▶ **EXERCISE INSTRUCTIONS**
Restate each of the lines given below, word for word.

▶ **PROVIDED RECORDS**
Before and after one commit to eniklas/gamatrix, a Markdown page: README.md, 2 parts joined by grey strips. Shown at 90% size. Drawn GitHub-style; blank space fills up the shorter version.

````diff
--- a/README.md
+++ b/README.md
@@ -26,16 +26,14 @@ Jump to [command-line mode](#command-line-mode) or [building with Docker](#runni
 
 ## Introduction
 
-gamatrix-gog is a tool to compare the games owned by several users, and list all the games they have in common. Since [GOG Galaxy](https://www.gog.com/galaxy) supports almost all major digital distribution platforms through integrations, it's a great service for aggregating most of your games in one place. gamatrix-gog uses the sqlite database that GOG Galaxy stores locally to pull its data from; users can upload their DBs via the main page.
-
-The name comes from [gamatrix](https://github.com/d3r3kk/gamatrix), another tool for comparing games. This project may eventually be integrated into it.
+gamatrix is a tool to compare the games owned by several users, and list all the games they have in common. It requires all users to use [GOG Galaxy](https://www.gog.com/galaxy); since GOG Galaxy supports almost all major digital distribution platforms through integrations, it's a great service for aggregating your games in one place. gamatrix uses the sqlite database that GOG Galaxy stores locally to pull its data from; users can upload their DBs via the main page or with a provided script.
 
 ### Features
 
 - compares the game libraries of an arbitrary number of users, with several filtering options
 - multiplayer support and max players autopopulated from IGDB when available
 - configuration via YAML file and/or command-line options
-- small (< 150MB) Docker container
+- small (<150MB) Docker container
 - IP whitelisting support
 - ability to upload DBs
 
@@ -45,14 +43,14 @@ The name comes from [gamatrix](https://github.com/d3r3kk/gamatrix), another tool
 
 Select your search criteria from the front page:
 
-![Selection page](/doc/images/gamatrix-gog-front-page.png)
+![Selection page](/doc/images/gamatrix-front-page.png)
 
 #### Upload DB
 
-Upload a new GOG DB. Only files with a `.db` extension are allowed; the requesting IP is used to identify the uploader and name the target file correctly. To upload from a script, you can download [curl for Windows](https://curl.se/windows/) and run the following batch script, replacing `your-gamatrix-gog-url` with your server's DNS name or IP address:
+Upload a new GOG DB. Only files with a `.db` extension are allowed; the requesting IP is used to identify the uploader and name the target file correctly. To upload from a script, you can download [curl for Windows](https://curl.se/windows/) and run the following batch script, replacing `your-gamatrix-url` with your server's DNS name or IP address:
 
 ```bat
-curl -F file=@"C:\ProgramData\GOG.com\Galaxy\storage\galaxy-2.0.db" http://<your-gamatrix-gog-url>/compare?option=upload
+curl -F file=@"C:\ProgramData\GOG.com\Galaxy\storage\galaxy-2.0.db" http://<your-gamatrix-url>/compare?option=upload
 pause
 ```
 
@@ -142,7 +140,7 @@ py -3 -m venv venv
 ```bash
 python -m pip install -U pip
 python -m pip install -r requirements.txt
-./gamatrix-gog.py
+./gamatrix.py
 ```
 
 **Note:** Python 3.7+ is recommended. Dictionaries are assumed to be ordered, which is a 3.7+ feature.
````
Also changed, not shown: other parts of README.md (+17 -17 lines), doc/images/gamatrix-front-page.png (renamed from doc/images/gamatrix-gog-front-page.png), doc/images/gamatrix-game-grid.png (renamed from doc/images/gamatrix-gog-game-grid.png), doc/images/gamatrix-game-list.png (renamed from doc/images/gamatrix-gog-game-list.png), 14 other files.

▶ **ANSWER FOR THE TASK**
Before and after one commit to eniklas/gamatrix, a Markdown page: README.md, 2 parts joined by grey strips. Shown at 90% size. Drawn GitHub-style; blank space fills up the shorter version.

````diff
--- a/README.md
+++ b/README.md
@@ -26,16 +26,14 @@ Jump to [command-line mode](#command-line-mode) or [building with Docker](#runni
 
 ## Introduction
 
-gamatrix-gog is a tool to compare the games owned by several users, and list all the games they have in common. Since [GOG Galaxy](https://www.gog.com/galaxy) supports almost all major digital distribution platforms through integrations, it's a great service for aggregating most of your games in one place. gamatrix-gog uses the sqlite database that GOG Galaxy stores locally to pull its data from; users can upload their DBs via the main page.
-
-The name comes from [gamatrix](https://github.com/d3r3kk/gamatrix), another tool for comparing games. This project may eventually be integrated into it.
+gamatrix is a tool to compare the games owned by several users, and list all the games they have in common. It requires all users to use [GOG Galaxy](https://www.gog.com/galaxy); since GOG Galaxy supports almost all major digital distribution platforms through integrations, it's a great service for aggregating your games in one place. gamatrix uses the sqlite database that GOG Galaxy stores locally to pull its data from; users can upload their DBs via the main page or with a provided script.
 
 ### Features
 
 - compares the game libraries of an arbitrary number of users, with several filtering options
 - multiplayer support and max players autopopulated from IGDB when available
 - configuration via YAML file and/or command-line options
-- small (< 150MB) Docker container
+- small (<150MB) Docker container
 - IP whitelisting support
 - ability to upload DBs
 
@@ -45,14 +43,14 @@ The name comes from [gamatrix](https://github.com/d3r3kk/gamatrix), another tool
 
 Select your search criteria from the front page:
 
-![Selection page](/doc/images/gamatrix-gog-front-page.png)
+![Selection page](/doc/images/gamatrix-front-page.png)
 
 #### Upload DB
 
-Upload a new GOG DB. Only files with a `.db` extension are allowed; the requesting IP is used to identify the uploader and name the target file correctly. To upload from a script, you can download [curl for Windows](https://curl.se/windows/) and run the following batch script, replacing `your-gamatrix-gog-url` with your server's DNS name or IP address:
+Upload a new GOG DB. Only files with a `.db` extension are allowed; the requesting IP is used to identify the uploader and name the target file correctly. To upload from a script, you can download [curl for Windows](https://curl.se/windows/) and run the following batch script, replacing `your-gamatrix-url` with your server's DNS name or IP address:
 
 ```bat
-curl -F file=@"C:\ProgramData\GOG.com\Galaxy\storage\galaxy-2.0.db" http://<your-gamatrix-gog-url>/compare?option=upload
+curl -F file=@"C:\ProgramData\GOG.com\Galaxy\storage\galaxy-2.0.db" http://<your-gamatrix-url>/compare?option=upload
 pause
 ```
 
@@ -142,7 +140,7 @@ py -3 -m venv venv
 ```bash
 python -m pip install -U pip
 python -m pip install -r requirements.txt
-./gamatrix-gog.py
+./gamatrix.py
 ```
 
 **Note:** Python 3.7+ is recommended. Dictionaries are assumed to be ordered, which is a 3.7+ feature.
````
Also changed, not shown: other parts of README.md (+17 -17 lines), doc/images/gamatrix-front-page.png (renamed from doc/images/gamatrix-gog-front-page.png), doc/images/gamatrix-game-grid.png (renamed from doc/images/gamatrix-gog-game-grid.png), doc/images/gamatrix-game-list.png (renamed from doc/images/gamatrix-gog-game-list.png), 14 other files.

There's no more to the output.